All visitors to Bhutan must have government authorization who sets the minimum daily fee at $225 per person. From this basic fee, the government takes 33%, and the remaining money is given to the “independent” local guide who must pay for all the accommodations, food, entry fees, driver and vehicle whether the guide has one or 15 visitors. Whatever money left over is his “profit.” Our private group of eight agreed before the trip to donate $170 per person as our tip fund for the porters, waiters, and others who provided our group with “service” for the entire trip including our three day trip into India.
We were informed by our local guide that Bhutan has about 16,000 visitors a year, and produces the second largest income to their country after their sale of hydroelectric power to India.
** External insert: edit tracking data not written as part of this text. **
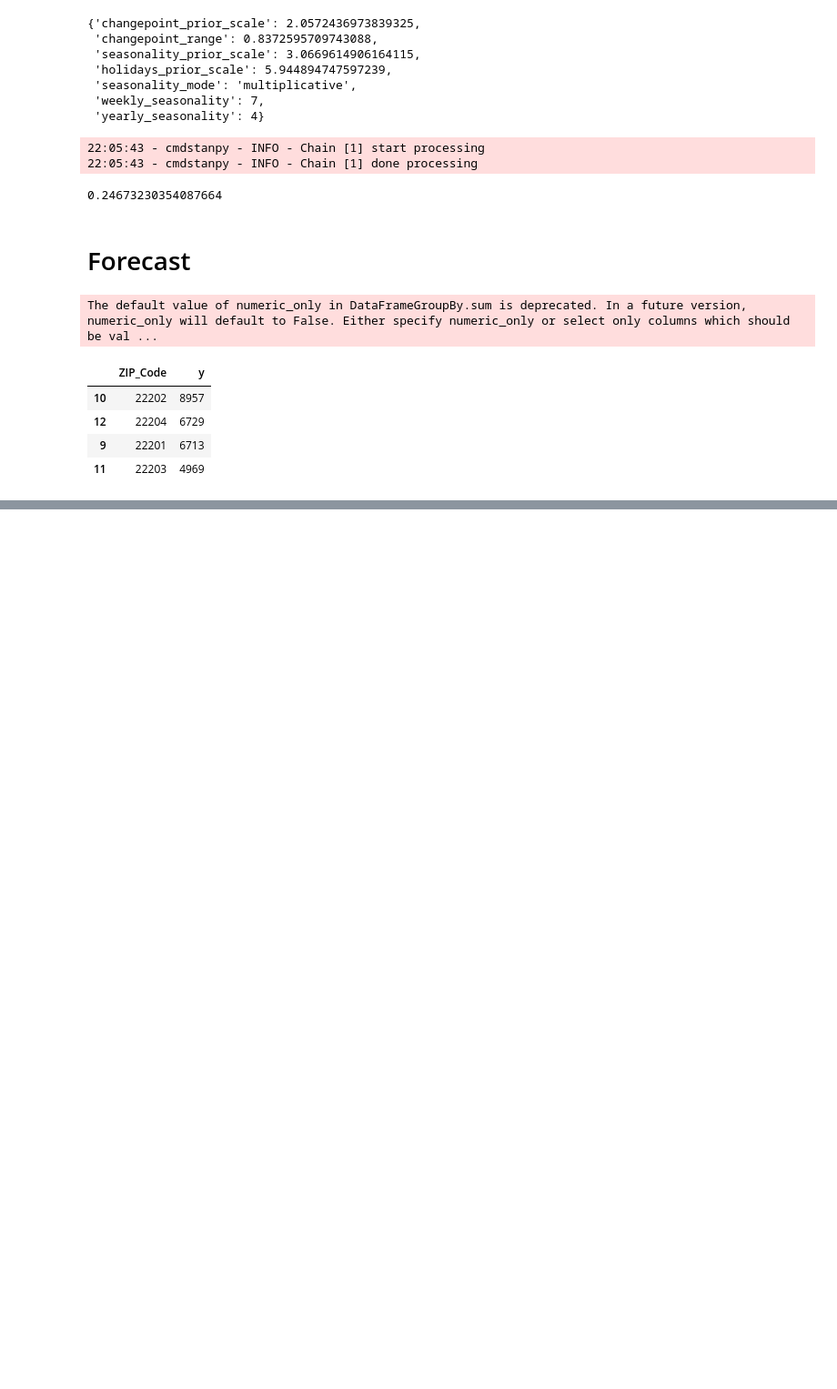
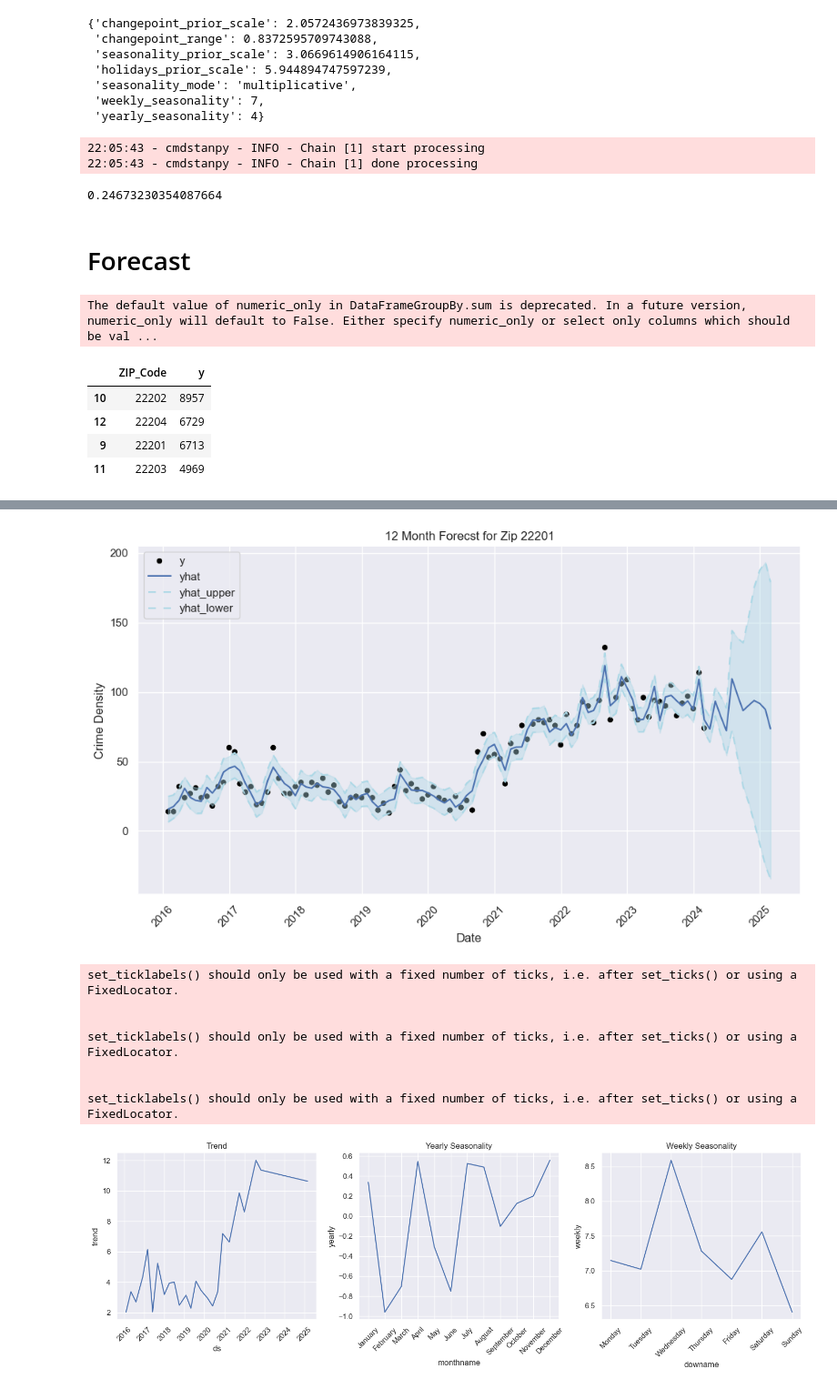
Before and after one commit to a-memme/arlington_crime_density, a Jupyter notebook: ml_files/prophet.ipynb, the cells around one changed output, grey strips where cells are left out. Shown at 91% size. Drawn from its saved outputs; the diff is of its cells as text; code cells hidden in the pictures; blank space fills up the shorter version.

Commit message:
updating prophet viz

```diff
--- a/ml_files/prophet.ipynb
+++ b/ml_files/prophet.ipynb
@@ -228,0 +215,29 @@ def prophet_forecast(df, params, zip_code, crime, periods:int):
+# %%
+def visualize_plots(df, zip, periods):
+    fcst_long = df[['ds', 'yhat_upper', 'yhat_lower', 'yhat', 'y']].melt(id_vars=['ds'], var_name = 'variable', value_name='value')
+
+    sns.set_theme(style="darkgrid")
+    plt.figure(figsize=(10, 6))
+
+    # Plot 'one' as points
+    sns.scatterplot(x='ds', y='value', color='black', style='variable', markers={'y': 'o'}, data=fcst_long.query("variable == 'y'"))
+
+    # Plot 'two' as a line
+    sns.lineplot(x='ds', y='value', hue='variable', style='variable', dashes=False, data=fcst_long.query("variable == 'yhat'"))
+
+    sns.lineplot(x='ds', y='value', color='lightblue', style='variable', dashes={'yhat_lower': (5, 5), 'yhat_upper': (5, 5)}, data=fcst_long.query("variable in ['yhat_lower', 'yhat_upper']"))
+
+    plt.fill_between(fcst_long[fcst_long['variable'] == 'yhat_lower']['ds'],
+                    fcst_long[fcst_long['variable'] == 'yhat_lower']['value'],
+                    fcst_long[fcst_long['variable'] == 'yhat_upper']['value'],
+                    color='lightblue', alpha=0.4)
+
+    # Set title and labels
+    plt.title(f'{periods} Month Forecst for Zip {zip}')
+    plt.xlabel('Date')
+    plt.ylabel('Crime Density')
+    plt.xticks(rotation=45)
+    plt.tight_layout()
+    plt.legend(loc='upper left')
+
+    plt.show()
@@ -239,3 +302,20 @@ The default value of numeric_only in DataFrameGroupBy.sum is deprecated. In a fu
 | 12 | 22204 | 6729 |
 | 9 | 22201 | 6713 |
 | 11 | 22203 | 4969 |
+# %%
+#Forecast zip code 22201
+periods = 12
+crime = 2
+zip_code = '22201'
+
+#fig_forecast & fig_components built in plotly plots won't render in github**
+fcst, fig_forecast, fig_components = prophet_forecast(df,
+                                                # autoregressive_weight=0.5,
+                                                best_params,
+                                                zip_code=zip_code,
+                                                crime=crime,
+                                                periods=periods)
+
+visualize_plots(fcst, zip_code, periods)
+plot_trends(fcst)
+# %% [output]
@@ -241,0 +324,9 @@ The default value of numeric_only in DataFrameGroupBy.sum is deprecated. In a fu
+[figure, added]
+set_ticklabels() should only be used with a fixed number of ticks, i.e. after set_ticks() or using a FixedLocator.
+
+
+set_ticklabels() should only be used with a fixed number of ticks, i.e. after set_ticks() or using a FixedLocator.
+
+
+set_ticklabels() should only be used with a fixed number of ticks, i.e. after set_ticks() or using a FixedLocator.
+[figure, added]
```
Also changed, not shown: parts of 11 cells of this notebook.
Over 80% of their GDP comes from agriculture.
Bhutan is a very beautiful mountainous country with views of the Himalayas’ snow-capped mountains, and the many valleys that reminded me of Norway, except Bhutan's valleys are filled with farms growing rice, grains, apples, oranges, mustard, chard, onion, garlic, potato, carrots, and other fruits which makes them self-sufficient in food production.
November 7: We flew on Druk Air (Bhutan’s national airline) from Bangkok to Paro, located in west-central Bhutan (the Land of the Dragon), and we were met at the Paro airport by our tour director, Tsetim (tseteem), who stayed with our group through India. In addition to our skilled driver, Namgay 1, we had a tour guide trainee, Namgay 2, who stayed with our group for the duration of our ten day tour in Bhutan. After our private group of eight checked into our rooms and had lunch at the Dechen Hill Resort not far from the airport, we were taken to the Tiger’s Nest, Taktshang Goemba Monastery (1692), built by the Second Buddha, Guru Rimpoche, high on the mountain rock that we observed from the road. We were informed it takes about three hours to climb to the top that sits nearly 2,700 feet above the valley floor, and one hour to walk down. One of the important reasons we didn’t climb to the monastery (ha ha ha) is the simple fact that by going to Thimpu early the next morning, we had the opportunity to observe the King’s last day of the three day coronation festivities.
Our second visit for the day was the National Museum (Ta Dzong), considered to be a temple because of the ancient religious’ artifacts it contains. The museum has works of art, handicrafts, stuffed animals, costumes, armor, stamps (even some like President Lincoln), and other objects which is an excellent way to introduce newcomers to the cultural richness of their country. We were then provided with sightseeing around Paro Valley, and getting a good view of the Paro airport from high in the mountain roads that surrounds it.
Druk Air, Bhutan's national airline, from Bangkok to Paro.
Tsetin, our tour director.
Airport from hillside.
Hotel dining room mural.